BKF, and not arsenite or cadmium, induces the 5' upstream CYP1A1 promoter region in a dose-dependent manner. Pretreatment, with increasing concentrations of arsenite, followed by a 24 hour BKF-mediated promoter induction, results in a decrease of BKF promoter induction, which is arsenite dose-dependent. This indicated that arsenite decreases the BKF-mediated induction of the 5' upstream CYP1A1 promoter region. A similar study using Cd in place of arsenite yielded similar results.
To determine what effect mixtures of PAHs will have on the induction potential of individual PAHs, BAP and BKF were added together to T-47D cells at varying total and relative concentrations. At higher concentrations, each PAH slightly decreased the inductive potential of the other PAH. However, at very low total concentrations mixtures of the PAHs to a limited extent synergistically enhanced their potential to induce CYP1A1 and 1B1.

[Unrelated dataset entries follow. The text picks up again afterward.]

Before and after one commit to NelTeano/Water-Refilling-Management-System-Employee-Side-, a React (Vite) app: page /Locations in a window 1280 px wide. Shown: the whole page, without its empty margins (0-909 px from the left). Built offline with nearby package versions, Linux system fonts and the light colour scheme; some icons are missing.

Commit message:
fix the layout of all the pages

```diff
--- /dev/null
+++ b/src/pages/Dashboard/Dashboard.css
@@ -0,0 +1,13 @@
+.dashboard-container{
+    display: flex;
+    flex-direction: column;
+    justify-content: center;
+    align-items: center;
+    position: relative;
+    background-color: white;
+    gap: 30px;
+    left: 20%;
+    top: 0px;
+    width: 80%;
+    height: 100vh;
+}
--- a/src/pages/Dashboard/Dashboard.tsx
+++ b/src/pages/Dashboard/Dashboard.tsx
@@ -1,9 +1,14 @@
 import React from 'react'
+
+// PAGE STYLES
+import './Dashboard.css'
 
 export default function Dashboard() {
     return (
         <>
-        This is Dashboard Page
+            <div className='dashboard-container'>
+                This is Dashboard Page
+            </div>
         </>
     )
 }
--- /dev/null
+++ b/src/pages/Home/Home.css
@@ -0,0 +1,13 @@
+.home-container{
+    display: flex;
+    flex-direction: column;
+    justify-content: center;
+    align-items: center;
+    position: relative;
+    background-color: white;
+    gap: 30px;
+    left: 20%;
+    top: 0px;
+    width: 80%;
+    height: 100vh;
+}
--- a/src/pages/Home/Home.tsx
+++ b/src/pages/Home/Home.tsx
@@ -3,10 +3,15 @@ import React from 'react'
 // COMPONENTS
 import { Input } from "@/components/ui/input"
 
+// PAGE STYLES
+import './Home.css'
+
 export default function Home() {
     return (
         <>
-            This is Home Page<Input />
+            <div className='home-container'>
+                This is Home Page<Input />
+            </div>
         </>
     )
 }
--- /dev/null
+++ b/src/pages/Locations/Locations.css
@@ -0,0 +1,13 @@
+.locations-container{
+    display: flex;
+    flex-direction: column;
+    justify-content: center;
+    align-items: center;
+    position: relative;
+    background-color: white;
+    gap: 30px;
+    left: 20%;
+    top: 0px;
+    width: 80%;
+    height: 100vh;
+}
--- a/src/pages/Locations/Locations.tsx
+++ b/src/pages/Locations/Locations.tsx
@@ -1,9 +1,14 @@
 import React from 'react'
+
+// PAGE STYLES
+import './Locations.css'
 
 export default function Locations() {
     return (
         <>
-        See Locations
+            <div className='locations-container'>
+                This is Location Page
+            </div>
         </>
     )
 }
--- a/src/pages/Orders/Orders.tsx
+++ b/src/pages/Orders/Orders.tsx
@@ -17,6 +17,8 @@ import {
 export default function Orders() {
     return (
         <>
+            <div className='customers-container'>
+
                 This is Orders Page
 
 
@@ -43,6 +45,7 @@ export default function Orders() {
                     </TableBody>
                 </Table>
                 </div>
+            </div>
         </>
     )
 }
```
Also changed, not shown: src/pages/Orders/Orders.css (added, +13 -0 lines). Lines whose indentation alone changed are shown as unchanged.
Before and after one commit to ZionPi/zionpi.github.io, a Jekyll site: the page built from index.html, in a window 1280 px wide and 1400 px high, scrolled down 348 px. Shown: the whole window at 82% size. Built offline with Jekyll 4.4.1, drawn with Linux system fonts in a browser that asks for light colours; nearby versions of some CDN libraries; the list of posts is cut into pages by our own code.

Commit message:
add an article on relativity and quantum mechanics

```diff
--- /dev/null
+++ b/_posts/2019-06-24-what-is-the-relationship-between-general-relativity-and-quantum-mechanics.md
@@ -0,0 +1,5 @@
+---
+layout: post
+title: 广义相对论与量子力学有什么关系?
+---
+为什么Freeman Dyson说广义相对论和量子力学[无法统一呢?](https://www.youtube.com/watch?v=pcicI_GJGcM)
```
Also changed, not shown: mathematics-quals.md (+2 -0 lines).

Future activities for the fifth year of this project will be devoted to the completion of: (1) studies on PAH/metal effects on PAH mutagenicity; (2) PAH/metal mixtures on PAH induction of glutathione S-transferase in human hepatocytes; (3) mechanisms of metal effects on PAH induction of CYP1A1; and (4) analysis of environmental PAH/metal mixtures, their induction of CYP1A1 and 1B1, and glutathione S-transferases and their mutagenicity.
Journal Articles on this Report : 2 Displayed | Download in RIS Format
|Other project views:||All 25 publications||8 publications in selected types||All 8 journal articles|
||Spink DC, Katz BH, Hussain MM, Spink BC, Wu SJ, Liu N, Pause R, Kaminsky LS. Induction of CYP1A1 and CYP1B1 in T-47D human breast cancer cells by benzo[a]pyrene is diminished by arsenite. Drug Metabolism and Disposition 2002;30(3):262-269.||
||Wu SJ, Spink DC, Spink BC, Kaminsky LS. Quantitation of CYP1A1 and 1B1 mRNA in polycyclic aromatic hydrocarbon-treated human T-47D and HepG2 cells by a modified bDNA assay using fluorescence detection. Analytical Biochemistry 2003;312(2):162-166.||